## RECORDS SUPPLIED
- - - -

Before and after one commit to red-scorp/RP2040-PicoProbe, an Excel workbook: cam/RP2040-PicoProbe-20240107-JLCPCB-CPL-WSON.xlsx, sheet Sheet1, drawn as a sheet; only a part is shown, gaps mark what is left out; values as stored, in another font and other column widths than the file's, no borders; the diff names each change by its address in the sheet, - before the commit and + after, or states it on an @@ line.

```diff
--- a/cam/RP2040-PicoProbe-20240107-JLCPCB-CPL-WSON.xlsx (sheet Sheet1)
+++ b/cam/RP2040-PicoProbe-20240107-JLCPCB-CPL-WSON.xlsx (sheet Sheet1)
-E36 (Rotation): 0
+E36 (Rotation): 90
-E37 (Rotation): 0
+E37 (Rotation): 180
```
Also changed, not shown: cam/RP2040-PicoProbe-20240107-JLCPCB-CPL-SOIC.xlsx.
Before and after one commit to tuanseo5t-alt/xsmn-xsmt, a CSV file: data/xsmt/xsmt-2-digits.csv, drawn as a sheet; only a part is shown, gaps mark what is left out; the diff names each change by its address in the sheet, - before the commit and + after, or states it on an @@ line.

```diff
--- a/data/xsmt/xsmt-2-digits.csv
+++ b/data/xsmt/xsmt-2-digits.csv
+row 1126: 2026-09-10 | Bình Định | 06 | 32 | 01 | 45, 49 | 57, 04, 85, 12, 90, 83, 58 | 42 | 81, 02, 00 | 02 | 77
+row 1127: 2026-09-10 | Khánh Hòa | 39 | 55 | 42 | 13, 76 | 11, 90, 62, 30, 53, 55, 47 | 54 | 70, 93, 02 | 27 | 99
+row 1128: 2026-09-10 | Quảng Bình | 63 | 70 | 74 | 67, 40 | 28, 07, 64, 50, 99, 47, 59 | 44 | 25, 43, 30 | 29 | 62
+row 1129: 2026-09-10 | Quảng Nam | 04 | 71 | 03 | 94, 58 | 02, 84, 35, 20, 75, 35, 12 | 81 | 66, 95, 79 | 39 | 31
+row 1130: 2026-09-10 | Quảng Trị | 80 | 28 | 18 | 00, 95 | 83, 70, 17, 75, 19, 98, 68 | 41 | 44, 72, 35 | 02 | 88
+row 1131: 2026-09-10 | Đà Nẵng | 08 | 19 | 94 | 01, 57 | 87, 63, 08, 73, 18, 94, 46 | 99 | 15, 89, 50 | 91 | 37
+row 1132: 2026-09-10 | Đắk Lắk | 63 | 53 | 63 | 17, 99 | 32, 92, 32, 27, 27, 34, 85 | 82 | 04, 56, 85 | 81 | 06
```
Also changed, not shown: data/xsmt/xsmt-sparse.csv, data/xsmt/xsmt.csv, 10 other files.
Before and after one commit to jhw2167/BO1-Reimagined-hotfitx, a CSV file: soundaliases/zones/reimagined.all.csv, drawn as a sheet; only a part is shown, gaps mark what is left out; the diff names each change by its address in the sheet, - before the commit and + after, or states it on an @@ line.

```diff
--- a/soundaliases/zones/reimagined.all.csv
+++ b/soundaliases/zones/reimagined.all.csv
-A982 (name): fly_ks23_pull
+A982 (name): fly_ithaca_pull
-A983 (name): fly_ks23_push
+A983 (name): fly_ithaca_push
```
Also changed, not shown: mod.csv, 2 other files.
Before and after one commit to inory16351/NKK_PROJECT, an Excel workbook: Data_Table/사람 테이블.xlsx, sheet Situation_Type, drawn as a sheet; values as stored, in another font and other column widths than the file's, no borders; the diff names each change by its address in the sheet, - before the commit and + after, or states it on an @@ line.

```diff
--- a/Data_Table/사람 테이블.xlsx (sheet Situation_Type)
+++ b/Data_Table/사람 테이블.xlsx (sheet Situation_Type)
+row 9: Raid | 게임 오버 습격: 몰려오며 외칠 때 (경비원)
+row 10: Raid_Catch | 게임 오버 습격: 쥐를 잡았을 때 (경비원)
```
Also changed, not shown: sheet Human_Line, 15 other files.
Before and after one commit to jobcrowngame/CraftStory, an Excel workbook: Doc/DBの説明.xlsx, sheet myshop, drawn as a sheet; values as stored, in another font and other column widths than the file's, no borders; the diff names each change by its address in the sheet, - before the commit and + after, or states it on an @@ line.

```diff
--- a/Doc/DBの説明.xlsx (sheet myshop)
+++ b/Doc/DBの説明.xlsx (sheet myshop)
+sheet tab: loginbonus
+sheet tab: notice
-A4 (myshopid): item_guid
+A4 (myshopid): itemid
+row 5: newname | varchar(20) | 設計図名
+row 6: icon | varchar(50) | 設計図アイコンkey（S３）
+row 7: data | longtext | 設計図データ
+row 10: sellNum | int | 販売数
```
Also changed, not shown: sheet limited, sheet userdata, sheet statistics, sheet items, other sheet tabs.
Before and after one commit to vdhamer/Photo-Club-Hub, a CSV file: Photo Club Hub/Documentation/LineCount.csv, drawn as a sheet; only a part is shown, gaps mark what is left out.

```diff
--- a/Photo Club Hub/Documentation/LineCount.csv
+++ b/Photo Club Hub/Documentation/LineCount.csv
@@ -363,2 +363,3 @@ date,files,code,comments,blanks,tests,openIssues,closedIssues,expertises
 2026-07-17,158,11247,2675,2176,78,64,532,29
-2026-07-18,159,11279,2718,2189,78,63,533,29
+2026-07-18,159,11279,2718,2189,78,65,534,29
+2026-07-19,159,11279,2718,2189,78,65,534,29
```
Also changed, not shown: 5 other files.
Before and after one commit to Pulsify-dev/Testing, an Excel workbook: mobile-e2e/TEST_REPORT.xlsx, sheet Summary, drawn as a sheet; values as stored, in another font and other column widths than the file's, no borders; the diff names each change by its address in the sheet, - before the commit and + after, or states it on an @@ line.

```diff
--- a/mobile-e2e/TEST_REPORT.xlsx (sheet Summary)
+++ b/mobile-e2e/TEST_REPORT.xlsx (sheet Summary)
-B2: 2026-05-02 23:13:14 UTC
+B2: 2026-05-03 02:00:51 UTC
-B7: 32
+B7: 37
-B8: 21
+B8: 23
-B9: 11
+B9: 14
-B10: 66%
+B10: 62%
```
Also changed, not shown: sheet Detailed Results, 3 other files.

- - - -

## TO DO
All of the data above should be written out again word for word.

## SOLUTION FOR THIS EXERCISE
Before and after one commit to red-scorp/RP2040-PicoProbe, an Excel workbook: cam/RP2040-PicoProbe-20240107-JLCPCB-CPL-WSON.xlsx, sheet Sheet1, drawn as a sheet; only a part is shown, gaps mark what is left out; values as stored, in another font and other column widths than the file's, no borders; the diff names each change by its address in the sheet, - before the commit and + after, or states it on an @@ line.

```diff
--- a/cam/RP2040-PicoProbe-20240107-JLCPCB-CPL-WSON.xlsx (sheet Sheet1)
+++ b/cam/RP2040-PicoProbe-20240107-JLCPCB-CPL-WSON.xlsx (sheet Sheet1)
-E36 (Rotation): 0
+E36 (Rotation): 90
-E37 (Rotation): 0
+E37 (Rotation): 180
```
Also changed, not shown: cam/RP2040-PicoProbe-20240107-JLCPCB-CPL-SOIC.xlsx.
Before and after one commit to tuanseo5t-alt/xsmn-xsmt, a CSV file: data/xsmt/xsmt-2-digits.csv, drawn as a sheet; only a part is shown, gaps mark what is left out; the diff names each change by its address in the sheet, - before the commit and + after, or states it on an @@ line.

```diff
--- a/data/xsmt/xsmt-2-digits.csv
+++ b/data/xsmt/xsmt-2-digits.csv
+row 1126: 2026-09-10 | Bình Định | 06 | 32 | 01 | 45, 49 | 57, 04, 85, 12, 90, 83, 58 | 42 | 81, 02, 00 | 02 | 77
+row 1127: 2026-09-10 | Khánh Hòa | 39 | 55 | 42 | 13, 76 | 11, 90, 62, 30, 53, 55, 47 | 54 | 70, 93, 02 | 27 | 99
+row 1128: 2026-09-10 | Quảng Bình | 63 | 70 | 74 | 67, 40 | 28, 07, 64, 50, 99, 47, 59 | 44 | 25, 43, 30 | 29 | 62
+row 1129: 2026-09-10 | Quảng Nam | 04 | 71 | 03 | 94, 58 | 02, 84, 35, 20, 75, 35, 12 | 81 | 66, 95, 79 | 39 | 31
+row 1130: 2026-09-10 | Quảng Trị | 80 | 28 | 18 | 00, 95 | 83, 70, 17, 75, 19, 98, 68 | 41 | 44, 72, 35 | 02 | 88
+row 1131: 2026-09-10 | Đà Nẵng | 08 | 19 | 94 | 01, 57 | 87, 63, 08, 73, 18, 94, 46 | 99 | 15, 89, 50 | 91 | 37
+row 1132: 2026-09-10 | Đắk Lắk | 63 | 53 | 63 | 17, 99 | 32, 92, 32, 27, 27, 34, 85 | 82 | 04, 56, 85 | 81 | 06
```
Also changed, not shown: data/xsmt/xsmt-sparse.csv, data/xsmt/xsmt.csv, 10 other files.
Before and after one commit to jhw2167/BO1-Reimagined-hotfitx, a CSV file: soundaliases/zones/reimagined.all.csv, drawn as a sheet; only a part is shown, gaps mark what is left out; the diff names each change by its address in the sheet, - before the commit and + after, or states it on an @@ line.

```diff
--- a/soundaliases/zones/reimagined.all.csv
+++ b/soundaliases/zones/reimagined.all.csv
-A982 (name): fly_ks23_pull
+A982 (name): fly_ithaca_pull
-A983 (name): fly_ks23_push
+A983 (name): fly_ithaca_push
```
Also changed, not shown: mod.csv, 2 other files.
Before and after one commit to inory16351/NKK_PROJECT, an Excel workbook: Data_Table/사람 테이블.xlsx, sheet Situation_Type, drawn as a sheet; values as stored, in another font and other column widths than the file's, no borders; the diff names each change by its address in the sheet, - before the commit and + after, or states it on an @@ line.

```diff
--- a/Data_Table/사람 테이블.xlsx (sheet Situation_Type)
+++ b/Data_Table/사람 테이블.xlsx (sheet Situation_Type)
+row 9: Raid | 게임 오버 습격: 몰려오며 외칠 때 (경비원)
+row 10: Raid_Catch | 게임 오버 습격: 쥐를 잡았을 때 (경비원)
```
Also changed, not shown: sheet Human_Line, 15 other files.
Before and after one commit to jobcrowngame/CraftStory, an Excel workbook: Doc/DBの説明.xlsx, sheet myshop, drawn as a sheet; values as stored, in another font and other column widths than the file's, no borders; the diff names each change by its address in the sheet, - before the commit and + after, or states it on an @@ line.

```diff
--- a/Doc/DBの説明.xlsx (sheet myshop)
+++ b/Doc/DBの説明.xlsx (sheet myshop)
+sheet tab: loginbonus
+sheet tab: notice
-A4 (myshopid): item_guid
+A4 (myshopid): itemid
+row 5: newname | varchar(20) | 設計図名
+row 6: icon | varchar(50) | 設計図アイコンkey（S３）
+row 7: data | longtext | 設計図データ
+row 10: sellNum | int | 販売数
```
Also changed, not shown: sheet limited, sheet userdata, sheet statistics, sheet items, other sheet tabs.
Before and after one commit to vdhamer/Photo-Club-Hub, a CSV file: Photo Club Hub/Documentation/LineCount.csv, drawn as a sheet; only a part is shown, gaps mark what is left out.

```diff
--- a/Photo Club Hub/Documentation/LineCount.csv
+++ b/Photo Club Hub/Documentation/LineCount.csv
@@ -363,2 +363,3 @@ date,files,code,comments,blanks,tests,openIssues,closedIssues,expertises
 2026-07-17,158,11247,2675,2176,78,64,532,29
-2026-07-18,159,11279,2718,2189,78,63,533,29
+2026-07-18,159,11279,2718,2189,78,65,534,29
+2026-07-19,159,11279,2718,2189,78,65,534,29
```
Also changed, not shown: 5 other files.
Before and after one commit to Pulsify-dev/Testing, an Excel workbook: mobile-e2e/TEST_REPORT.xlsx, sheet Summary, drawn as a sheet; values as stored, in another font and other column widths than the file's, no borders; the diff names each change by its address in the sheet, - before the commit and + after, or states it on an @@ line.

```diff
--- a/mobile-e2e/TEST_REPORT.xlsx (sheet Summary)
+++ b/mobile-e2e/TEST_REPORT.xlsx (sheet Summary)
-B2: 2026-05-02 23:13:14 UTC
+B2: 2026-05-03 02:00:51 UTC
-B7: 32
+B7: 37
-B8: 21
+B8: 23
-B9: 11
+B9: 14
-B10: 66%
+B10: 62%
```
Also changed, not shown: sheet Detailed Results, 3 other files.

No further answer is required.